Annuties (SPIA, not variable, etc.)

I haven’t had the time to check but how much have immediate annuities gone up (payout wise) over the last year?

I looked at one site and for a couple, both 60, you would get 6% per year. (Obviously that isn’t a 6% return since you are giving them the lump sum, and once you both pass away the money is gone but just using it for comparison purposes.)

I think a while ago when I checked the amount was more like 4% but does anyone know for sure?

(Partly using this post to check out the new board layout.)

Tread carefully here.

You don’t give the numbers, but the 6% you quote is usually the annual payment amount as a percent of the amount you gave the insurer…not the interest.

Here’s an example from Fidelity for a single life annuity with a 10 year period certain for a 65 year old male

Amount to insurance company: $100,000
Life Expectancy (from SS life expectancy table) at 65: 17 years
Monthly payment: $609 Annual: $7,308
Quoted payout: 7.3%
Interest rate: 2.52%

Although interest rates are going up, making the payouts greater, keep in mind these things along with private pensions, are the real victims of inflation. The above annuity that begins with $609/month, over 10 years with an average annual inflation rate of 2% will have the purchasing power of $497.60 in the 10th year. Increase that 10 year average inflation rate to 5% and the purchasing power drops to $364.60. The benefit is you cannot outlive the annuity payments…but is it worth the risk with inflation as it is and likely will be thru next year?

Age to begin annuity


I think the annuity is a contract that calls for the $609 to be paid monthly for the specified 10 yr period. That figure does not change.

They do sell annuities that offer increased payments based on some formula, but those features increase the cost.

Rising interest rates mean the cost of an annuity that pays a specified benefit is reduced. Hence very low interest rates make annuities less attractive. Rising interest rates should make them more affordable.

Yeah, I’m not exactly a big fan of annuities since in 10 or 20 years that payout may seem small with the effects of inflation. I do think that a relative of mine, now in his 80s, was correct in that you have to find streams of income, preferably guaranteed, to cover basics in retirement.

Having 100% in the market, or even stocks and bond funds I don’t think is ideal. It worked, mostly great, during the last few decades but moving forward things are likely to be different.

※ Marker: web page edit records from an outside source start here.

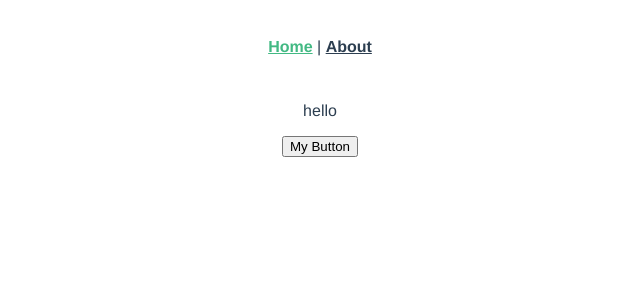
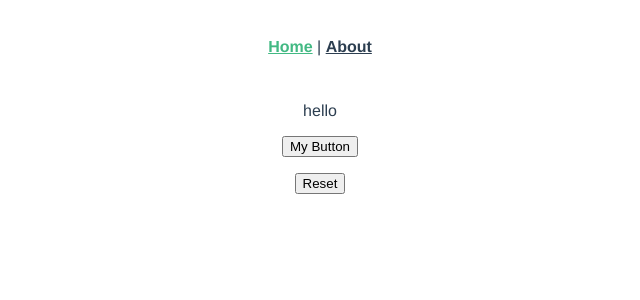
Before and after one commit to tofu0308/log, a Vue app in the folder vueJsWithTypeScript/vue-ts-practice/: page / in a window 1280 px wide. Shown: the top 300 px of the page, without its empty margins (320-960 px from the left). Built offline with nearby package versions, Linux system fonts and the light colour scheme.

Commit message:
モデルバインド

```diff
--- /dev/null
+++ b/vueJsWithTypeScript/vue-ts-practice/src/components/ResetButton.vue
@@ -0,0 +1,25 @@
+<template>
+    <button @click="onClick">Reset</button>
+</template>
+
+<script lang="ts">
+    import { Component, Prop, Emit, Vue } from 'vue-property-decorator';
+
+    @Component
+    export default class ResetButton extends Vue {
+        @Prop()
+        public initialValue!: string;
+
+        /** モデルバインドのために記述必須 */
+        @Prop()
+        public value!: string;
+
+        /** モデルバインドのために記述必須 */
+        @Emit()
+        public input(value: string) {}
+
+        public onClick() {
+            this.input(this.initialValue);
+        }
+    }
+</script>
--- a/vueJsWithTypeScript/vue-ts-practice/src/views/Home.vue
+++ b/vueJsWithTypeScript/vue-ts-practice/src/views/Home.vue
@@ -1,17 +1,24 @@
 <template>
     <div class="home">
         <p>{{greetText}}</p>
-        <MyButton :greet="greetText" @click="onMyButtonClicked"></MyButton>
+        <p>
+          <MyButton :greet="greetText" @click="onMyButtonClicked"></MyButton>
+        </p>
+        <p>
+          <ResetButton initialValue="Hello" v-model="greetText"></ResetButton>
+        </p>
     </div>
 </template>
 
 <script lang="ts">
     import { Component, Vue } from 'vue-property-decorator';
     import MyButton from '@/components/MyButton.vue';
+    import ResetButton from '@/components/ResetButton.vue';
 
     @Component({
         components: {
             MyButton,
+            ResetButton,
       },
     })
     export default class Home extends Vue {
```
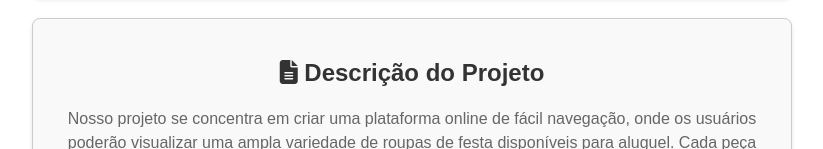
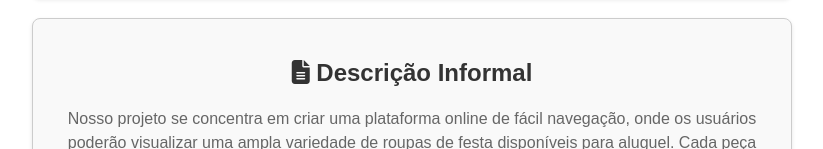
Before and after one commit to mikasa42/butique_aluguel_de_roupas, a Vue app in the folder front-end/: page / in a window 1280 px wide. Shown: the part 297-446 px from the top of the page, without its empty margins (228-1051 px from the left). Built offline with nearby package versions, Linux system fonts and the light colour scheme; the HTML template or start-up script is replaced by a standard one.

Commit message:
Mudança título seção

```diff
--- a/front-end/src/App.vue
+++ b/front-end/src/App.vue
@@ -8,7 +8,7 @@
       <p>{{ teamMembers }}</p>
     </section>
     <section class="section project-description">
-      <h2> <i class="fas fa-file-alt"> </i> Descrição do Projeto</h2>
+      <h2> <i class="fas fa-file-alt"> </i> Descrição Informal</h2>
       <p>{{ projectDescription }}</p>
       <p>{{ projectOverview }}</p>
     </section>
```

Right now it seems like everyone is rushing to I-bonds and TIPs due to inflation fears, whether that fear is correct is unknown. I’ve been buying some treasury bonds that mature over the next 1-7 years to provide money in the years prior to us collecting social security. Assuming social security stays as it is (lets avoid that issue for now) we can probably do fine with it and some smaller pensions.

My goal is to fine some income for the 5-10 years between retirement and social security while not spending down my core 401K/retirement savings too much.

While an annuity is nice in terms of no stock market risk, obviously there are other significant risks. One reason I’ve just been buying various treasuries and could buy TIPs to try and mitigate the inflation risk (well, mostly).

We don’t have kids and I’m not concerned with leaving an inheritance other than ensuring my wife has sufficient funds once I’m gone.

Yes, much in line with the increase in bond yields - and there is the problem. The yield curve is inverted (more on this later).

Best way to check is to run a period certain quote, not a lifetime income quote. You should then be able to either view (or if the site is less savvy, calculate) the IRR.

Back to the yield curve, because it is inverted, don’t be surprised if you see shorter period certain yields HIGHER than longer PC. I just ran a quote for a 15 yr and it had an IRR for 3.57 where as the 20 year was 3.32.